And if all else fails, you can wait for the industry to sort things out. Dolby says that its Dolby Audio codec delivery tech lets streaming services automatically optimize loudness on devices that support Dolby Audio playback. (Those devices also have some ability to smooth out volume levels even if the content itself doesn’t support the codec.) Dolby says its technology is “widely deployed and adopted by leading streaming services and device manufacturers.”
Xperi is also working on the problem with DTS:X. Content that supports DTS:X can include loudness measures in the metadata it streams to playback devices, which in turn can target a specific volume level based on those devices’ characteristics.
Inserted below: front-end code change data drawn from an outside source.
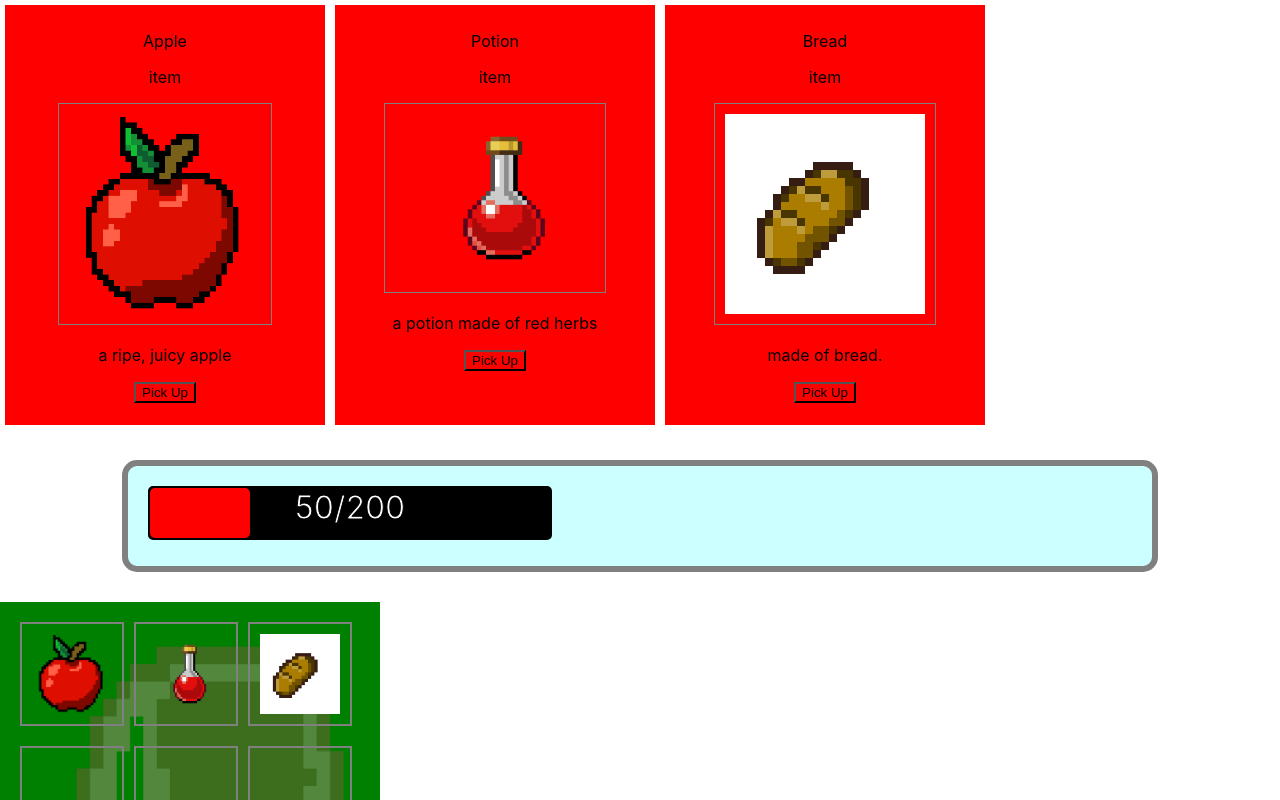
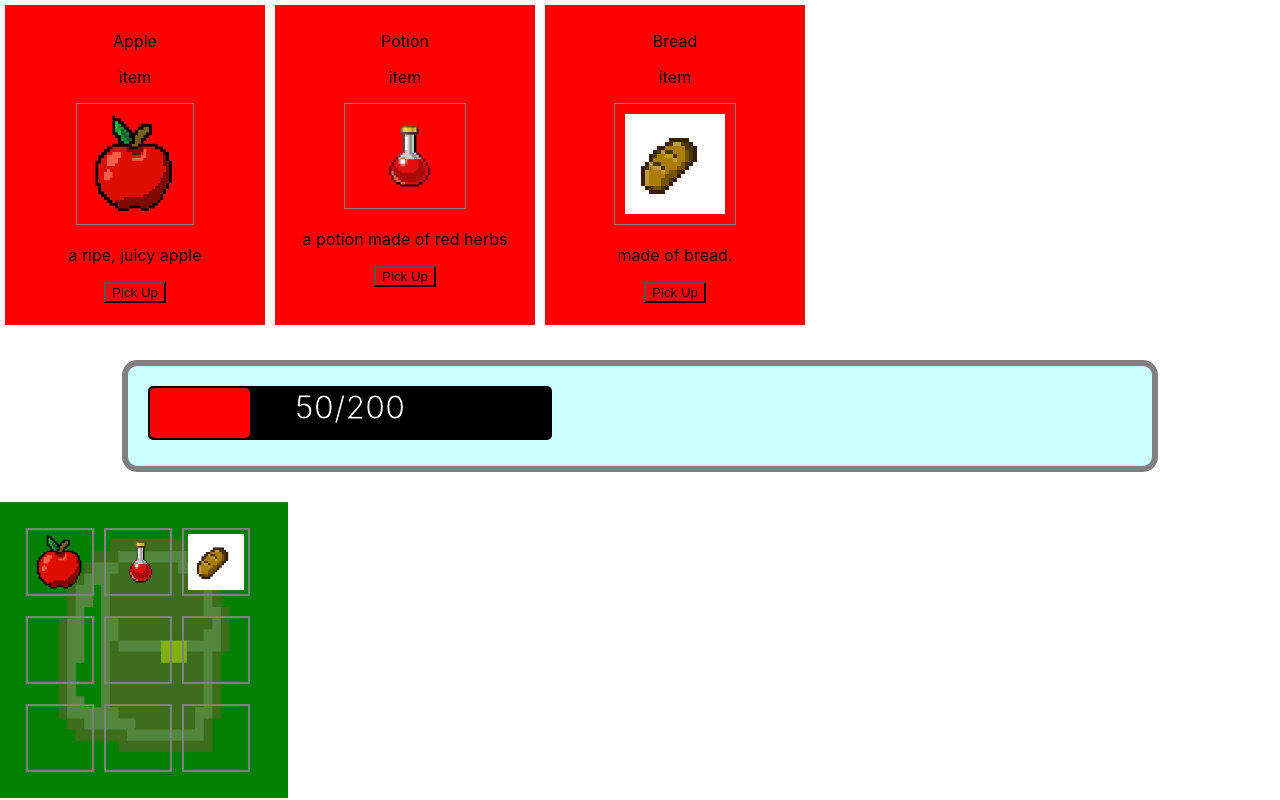
Before and after one commit to Ryhu/react-project, a React (Create React App) app: page / in a window 1280 px wide. Shown: the top 800 px of the page. Built offline with nearby package versions, Linux system fonts and the light colour scheme.

Commit message:
shrunk components to fit on one page

```diff
--- a/src/components/FieldCard.js
+++ b/src/components/FieldCard.js
@@ -27,13 +27,13 @@ const ItemPickupButton = styled.button`
 `
 const StyledFieldCard = styled.div`
   background-color: red;
-  width: 300px;
-  height: 400px;
+  width: 240px;
+  height: 300px;
   padding: 10px;
 `
 const CardImage = styled.img`
-  max-height: 200px;
-  max-width: 200px;
+  max-height: 100px;
+  max-width: 100px;
   border: 1px solid grey;
   padding: 10px;
 `
--- a/src/components/Inventory.js
+++ b/src/components/Inventory.js
@@ -31,8 +31,8 @@ class Inventory extends Component {
 const BackgroundImage = styled.img`
   position: absolute;
   opacity: 0.5;
-  height: 400px;
-  max-width: 400px;
+  height: 16rem;
+  max-width: 16rem;
   z-index: 1;
 `
 const Row = styled.div`
@@ -44,8 +44,8 @@ const Row = styled.div`
 `
 const InventoryDisplay = styled.div`
   background-color: green;
-  padding: 10px;
-  max-width: 360px;
+  padding: 1rem;
+  max-width: 16rem;
   display: flex;
   flex-direction: column;
   div{
--- a/src/components/InventorySlot.js
+++ b/src/components/InventorySlot.js
@@ -62,18 +62,15 @@ class InventorySlot extends Component {
 }
 
 const InventorySlotDisplay = styled.div`
-  height: 100px;
-  width: 100px;
+  height: 4rem;
+  width: 4rem;
   display: flex;
-  div{
-    margin: 5px;
-  }
   border: 2px solid grey;
 `
 const ItemImage = styled.img`
-  height: 80px;
-  width: 80px;
-  padding: 10px;
+  height: 3.5rem;
+  width: 3.5rem;
+  padding: .25rem;
   position: relative;
   &.fade-enter {
     top: -40px;
```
DTS also offers a solution for streaming services to make volume levels more consistent as part of the content production process.
Based on what I’ve heard with my own ears, there’s clearly still work to do on these fronts. But perhaps the dream of not having to constantly reach for your remote’s volume buttons is closer to reality than you might think.
Jared Newman has been helping folks make sense of technology for over a decade, writing for PCWorld, TechHive, and elsewhere. He also publishes two newsletters, Advisorator for straightforward tech advice and Cord Cutter Weekly for saving money on TV service.